» **Try it**: Print the data below exactly as it stands, and keep the pictures out.

» **Exercise data**:
################

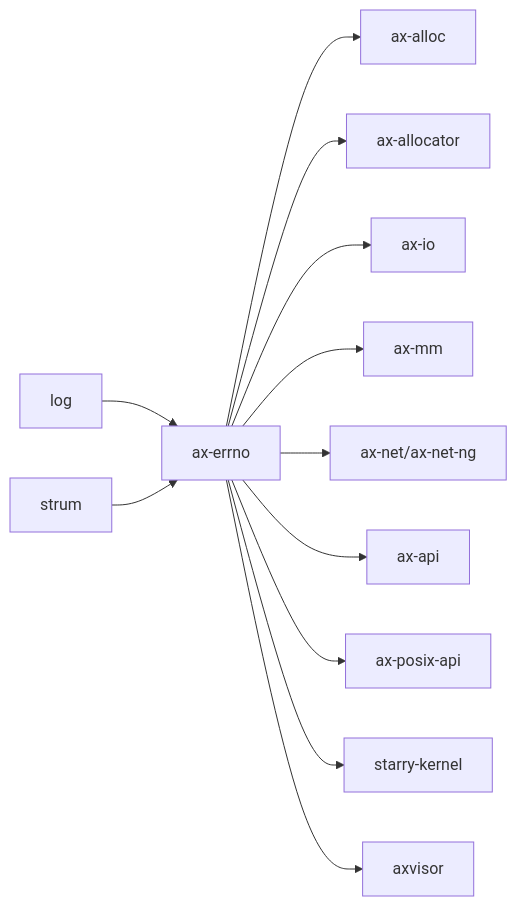
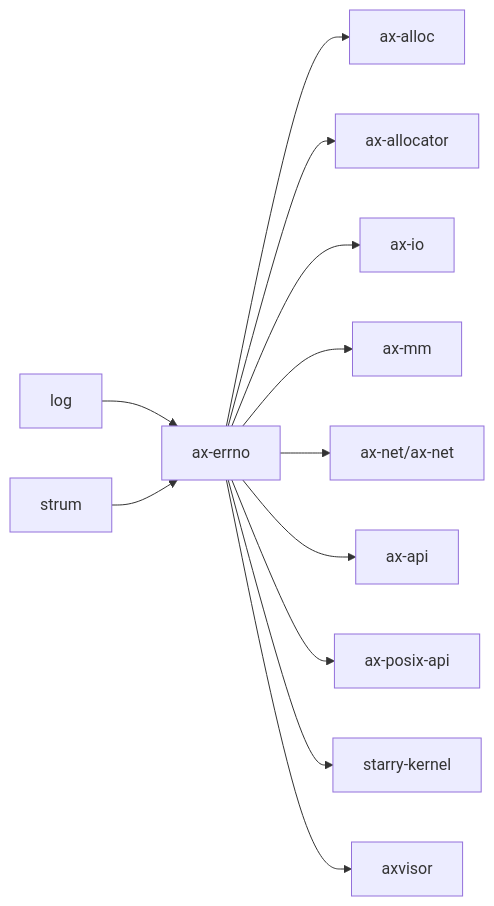
The second of 2 diagrams in docs/docs/components/crates/ax-errno.md (rcore-os/tgoskits), drawn with Mermaid before and after one commit. The commit also changed other lines of this file and 76 other files, not shown here.

````diff
--- a/docs/docs/components/crates/ax-errno.md
+++ b/docs/docs/components/crates/ax-errno.md
@@ -80,15 +80,15 @@
 ```mermaid
 graph LR
     log["log"] --> ax_errno["ax-errno"]
     strum["strum"] --> ax_errno
 
     ax_errno --> ax-alloc["ax-alloc"]
     ax_errno --> ax-allocator["ax-allocator"]
     ax_errno --> axio["ax-io"]
     ax_errno --> ax-mm["ax-mm"]
-    ax_errno --> ax-net["ax-net/ax-net-ng"]
+    ax_errno --> ax-net["ax-net/ax-net"]
     ax_errno --> ax-api["ax-api"]
     ax_errno --> arceos_posix["ax-posix-api"]
     ax_errno --> starry_kernel["starry-kernel"]
     ax_errno --> axvisor["axvisor"]
 ```
````
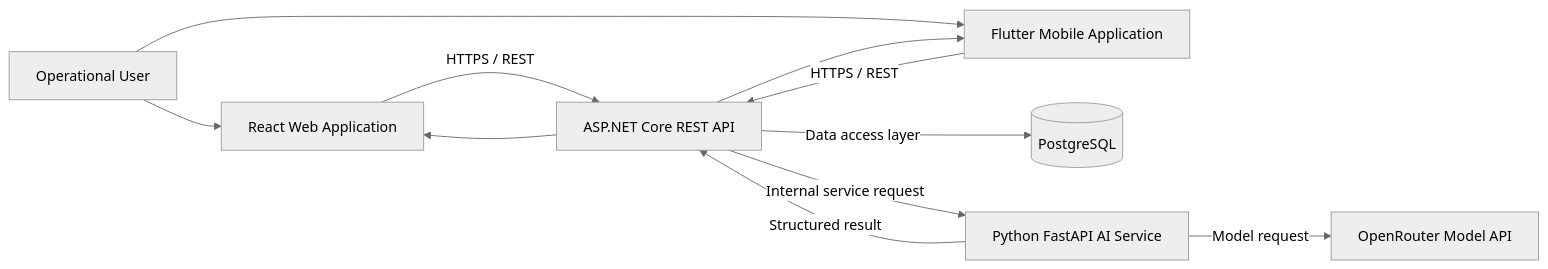
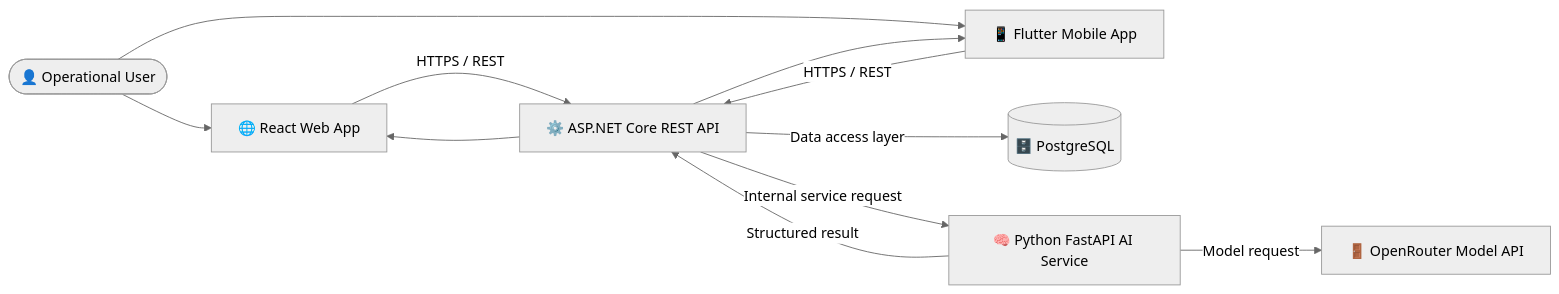
Before and after one commit to ResQAI-Dev/ReliefNexus: the third of 6 diagrams in README.md, drawn with Mermaid (neutral theme). The commit also changed other lines of this file, not shown here.

````diff
--- a/README.md
+++ b/README.md
@@ -134,21 +296,21 @@
 ```mermaid
 flowchart LR
-    User[Operational User]
-    Web[React Web Application]
-    Mobile[Flutter Mobile Application]
-    API[ASP.NET Core REST API]
-    DB[(PostgreSQL)]
-    AI[Python FastAPI AI Service]
-    LLM[OpenRouter Model API]
+    User([👤 Operational User])
+    Web[🌐 React Web App]
+    Mobile[📱 Flutter Mobile App]
+    API[⚙️ ASP.NET Core REST API]
+    DB[(🗄️ PostgreSQL)]
+    AI[🧠 Python FastAPI AI Service]
+    LLM[🚪 OpenRouter Model API]
 
     User --> Web
     User --> Mobile
     Web -->|HTTPS / REST| API
     Mobile -->|HTTPS / REST| API
     API -->|Data access layer| DB
     API -->|Internal service request| AI
     AI -->|Model request| LLM
     AI -->|Structured result| API
     API --> Web
     API --> Mobile
 ```
````
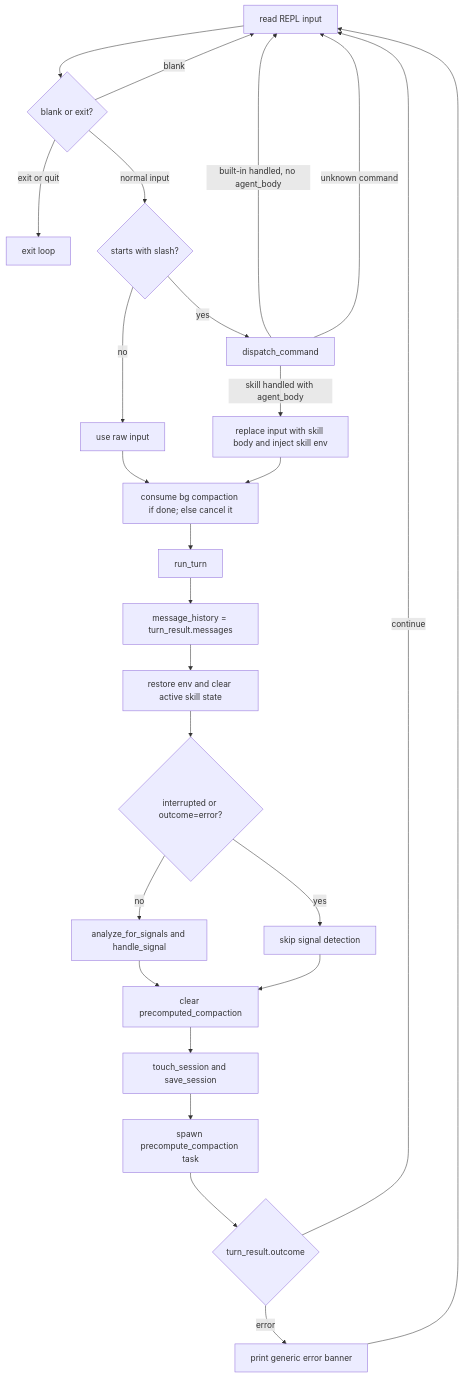
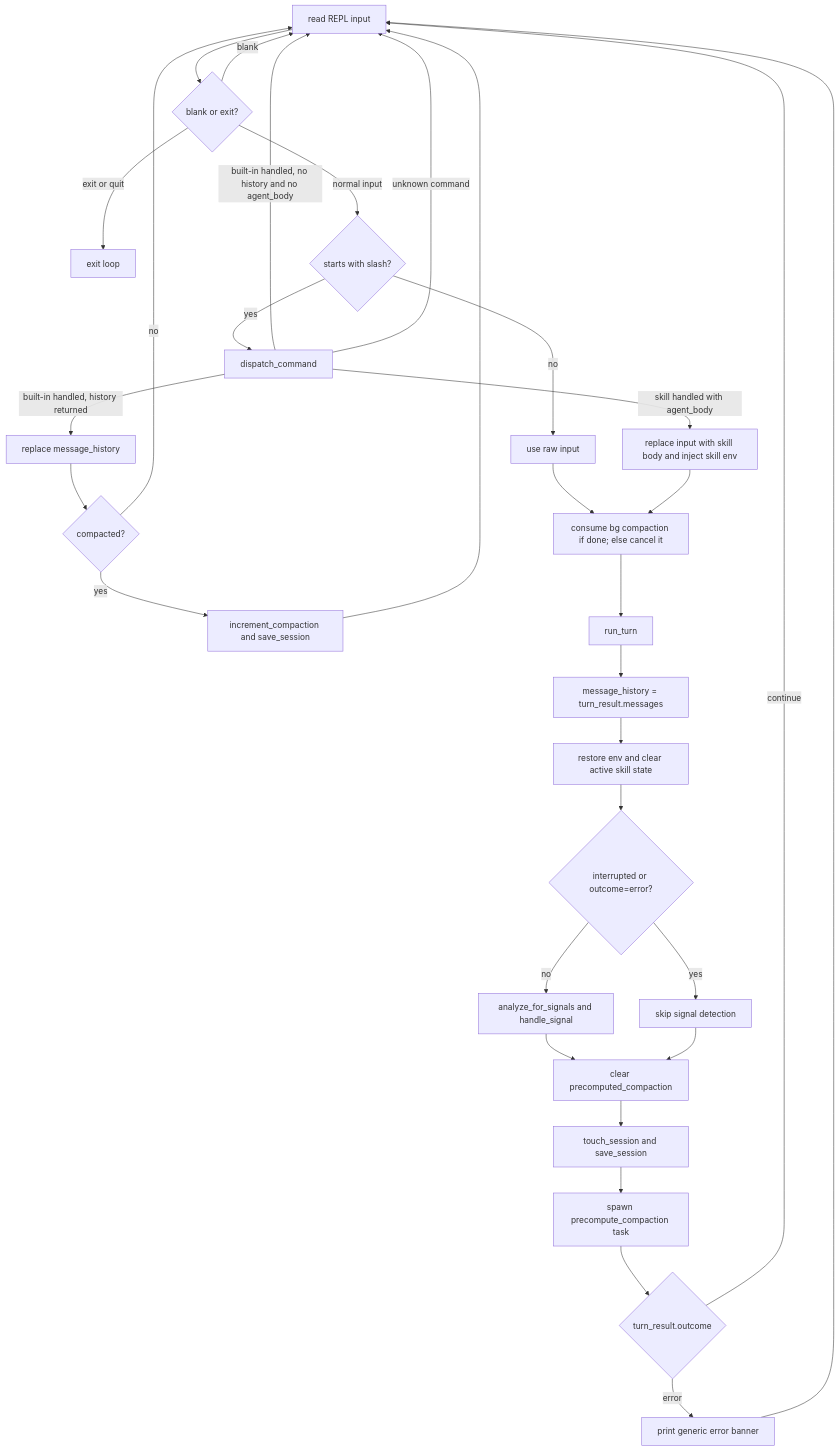
One commit to binlecode/co-cli changed the second of 4 diagrams in docs/DESIGN-core-loop.md. Above: the diagram before and after it, drawn with Mermaid. The commit also changed other lines of this file and 31 other files, not shown here.

````diff
--- a/docs/DESIGN-core-loop.md
+++ b/docs/DESIGN-core-loop.md
@@ -88,32 +91,37 @@
 ```mermaid
 flowchart TD
     A[read REPL input] --> B{blank or exit?}
     B -->|blank| A
     B -->|exit or quit| Z[exit loop]
     B -->|normal input| C{starts with slash?}
 
     C -->|no| D[use raw input]
     C -->|yes| E[dispatch_command]
 
-    E -->|built-in handled, no agent_body| A
+    E -->|built-in handled, history returned| E1[replace message_history]
+    E1 --> E2{compacted?}
+    E2 -->|yes| E3[increment_compaction and save_session]
+    E2 -->|no| A
+    E3 --> A
+    E -->|built-in handled, no history and no agent_body| A
     E -->|skill handled with agent_body| F[replace input with skill body and inject skill env]
     E -->|unknown command| A
 
     D --> G[consume bg compaction if done; else cancel it]
     F --> G
 
     G --> H[run_turn]
     H --> I[message_history = turn_result.messages]
     I --> J[restore env and clear active skill state]
     J --> K{interrupted or outcome=error?}
     K -->|no| L[analyze_for_signals and handle_signal]
     K -->|yes| M[skip signal detection]
     L --> N[clear precomputed_compaction]
     M --> N
     N --> O[touch_session and save_session]
     O --> P[spawn precompute_compaction task]
     P --> Q{turn_result.outcome}
     Q -->|continue| A
     Q -->|error| R[print generic error banner]
     R --> A
 ```
````
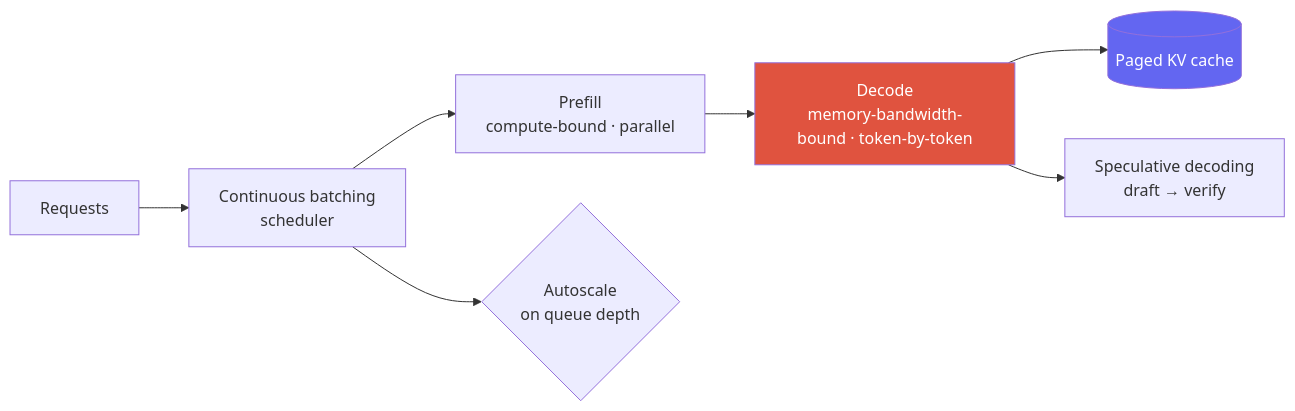
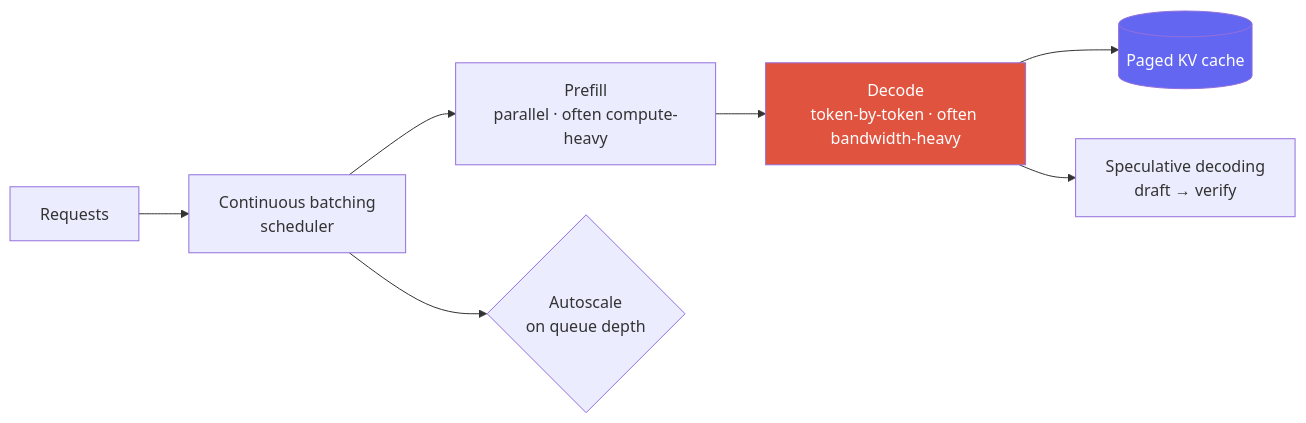
Before and after one commit to beomyoung-kim/ml_study: the third of 4 diagrams in content/system-design/llm-systems.ko.md, drawn with Mermaid. The commit also changed other lines of this file and 209 other files, not shown here.

````diff
--- a/content/system-design/llm-systems.ko.md
+++ b/content/system-design/llm-systems.ko.md
@@ -123,11 +126,11 @@
 ```mermaid
 flowchart LR
   Req[Requests] --> Sched[Continuous batching<br/>scheduler]
-  Sched --> Prefill[Prefill<br/>compute-bound · parallel]
-  Prefill --> Decode[Decode<br/>memory-bandwidth-bound · token-by-token]
+  Sched --> Prefill[Prefill<br/>parallel · often compute-heavy]
+  Prefill --> Decode[Decode<br/>token-by-token · often bandwidth-heavy]
   Decode --> KV[(Paged KV cache)]
   Decode --> Spec[Speculative decoding<br/>draft → verify]
   Sched --> AS{Autoscale<br/>on queue depth}
   style Decode fill:#e0533f,color:#fff
   style KV fill:#6366f1,color:#fff
 ```
````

################

» **Output**:
The second of 2 diagrams in docs/docs/components/crates/ax-errno.md (rcore-os/tgoskits), drawn with Mermaid before and after one commit. The commit also changed other lines of this file and 76 other files, not shown here.

````diff
--- a/docs/docs/components/crates/ax-errno.md
+++ b/docs/docs/components/crates/ax-errno.md
@@ -80,15 +80,15 @@
 ```mermaid
 graph LR
     log["log"] --> ax_errno["ax-errno"]
     strum["strum"] --> ax_errno
 
     ax_errno --> ax-alloc["ax-alloc"]
     ax_errno --> ax-allocator["ax-allocator"]
     ax_errno --> axio["ax-io"]
     ax_errno --> ax-mm["ax-mm"]
-    ax_errno --> ax-net["ax-net/ax-net-ng"]
+    ax_errno --> ax-net["ax-net/ax-net"]
     ax_errno --> ax-api["ax-api"]
     ax_errno --> arceos_posix["ax-posix-api"]
     ax_errno --> starry_kernel["starry-kernel"]
     ax_errno --> axvisor["axvisor"]
 ```
````
Before and after one commit to ResQAI-Dev/ReliefNexus: the third of 6 diagrams in README.md, drawn with Mermaid (neutral theme). The commit also changed other lines of this file, not shown here.

````diff
--- a/README.md
+++ b/README.md
@@ -134,21 +296,21 @@
 ```mermaid
 flowchart LR
-    User[Operational User]
-    Web[React Web Application]
-    Mobile[Flutter Mobile Application]
-    API[ASP.NET Core REST API]
-    DB[(PostgreSQL)]
-    AI[Python FastAPI AI Service]
-    LLM[OpenRouter Model API]
+    User([👤 Operational User])
+    Web[🌐 React Web App]
+    Mobile[📱 Flutter Mobile App]
+    API[⚙️ ASP.NET Core REST API]
+    DB[(🗄️ PostgreSQL)]
+    AI[🧠 Python FastAPI AI Service]
+    LLM[🚪 OpenRouter Model API]
 
     User --> Web
     User --> Mobile
     Web -->|HTTPS / REST| API
     Mobile -->|HTTPS / REST| API
     API -->|Data access layer| DB
     API -->|Internal service request| AI
     AI -->|Model request| LLM
     AI -->|Structured result| API
     API --> Web
     API --> Mobile
 ```
````
One commit to binlecode/co-cli changed the second of 4 diagrams in docs/DESIGN-core-loop.md. Above: the diagram before and after it, drawn with Mermaid. The commit also changed other lines of this file and 31 other files, not shown here.

````diff
--- a/docs/DESIGN-core-loop.md
+++ b/docs/DESIGN-core-loop.md
@@ -88,32 +91,37 @@
 ```mermaid
 flowchart TD
     A[read REPL input] --> B{blank or exit?}
     B -->|blank| A
     B -->|exit or quit| Z[exit loop]
     B -->|normal input| C{starts with slash?}
 
     C -->|no| D[use raw input]
     C -->|yes| E[dispatch_command]
 
-    E -->|built-in handled, no agent_body| A
+    E -->|built-in handled, history returned| E1[replace message_history]
+    E1 --> E2{compacted?}
+    E2 -->|yes| E3[increment_compaction and save_session]
+    E2 -->|no| A
+    E3 --> A
+    E -->|built-in handled, no history and no agent_body| A
     E -->|skill handled with agent_body| F[replace input with skill body and inject skill env]
     E -->|unknown command| A
 
     D --> G[consume bg compaction if done; else cancel it]
     F --> G
 
     G --> H[run_turn]
     H --> I[message_history = turn_result.messages]
     I --> J[restore env and clear active skill state]
     J --> K{interrupted or outcome=error?}
     K -->|no| L[analyze_for_signals and handle_signal]
     K -->|yes| M[skip signal detection]
     L --> N[clear precomputed_compaction]
     M --> N
     N --> O[touch_session and save_session]
     O --> P[spawn precompute_compaction task]
     P --> Q{turn_result.outcome}
     Q -->|continue| A
     Q -->|error| R[print generic error banner]
     R --> A
 ```
````
Before and after one commit to beomyoung-kim/ml_study: the third of 4 diagrams in content/system-design/llm-systems.ko.md, drawn with Mermaid. The commit also changed other lines of this file and 209 other files, not shown here.

````diff
--- a/content/system-design/llm-systems.ko.md
+++ b/content/system-design/llm-systems.ko.md
@@ -123,11 +126,11 @@
 ```mermaid
 flowchart LR
   Req[Requests] --> Sched[Continuous batching<br/>scheduler]
-  Sched --> Prefill[Prefill<br/>compute-bound · parallel]
-  Prefill --> Decode[Decode<br/>memory-bandwidth-bound · token-by-token]
+  Sched --> Prefill[Prefill<br/>parallel · often compute-heavy]
+  Prefill --> Decode[Decode<br/>token-by-token · often bandwidth-heavy]
   Decode --> KV[(Paged KV cache)]
   Decode --> Spec[Speculative decoding<br/>draft → verify]
   Sched --> AS{Autoscale<br/>on queue depth}
   style Decode fill:#e0533f,color:#fff
   style KV fill:#6366f1,color:#fff
 ```
````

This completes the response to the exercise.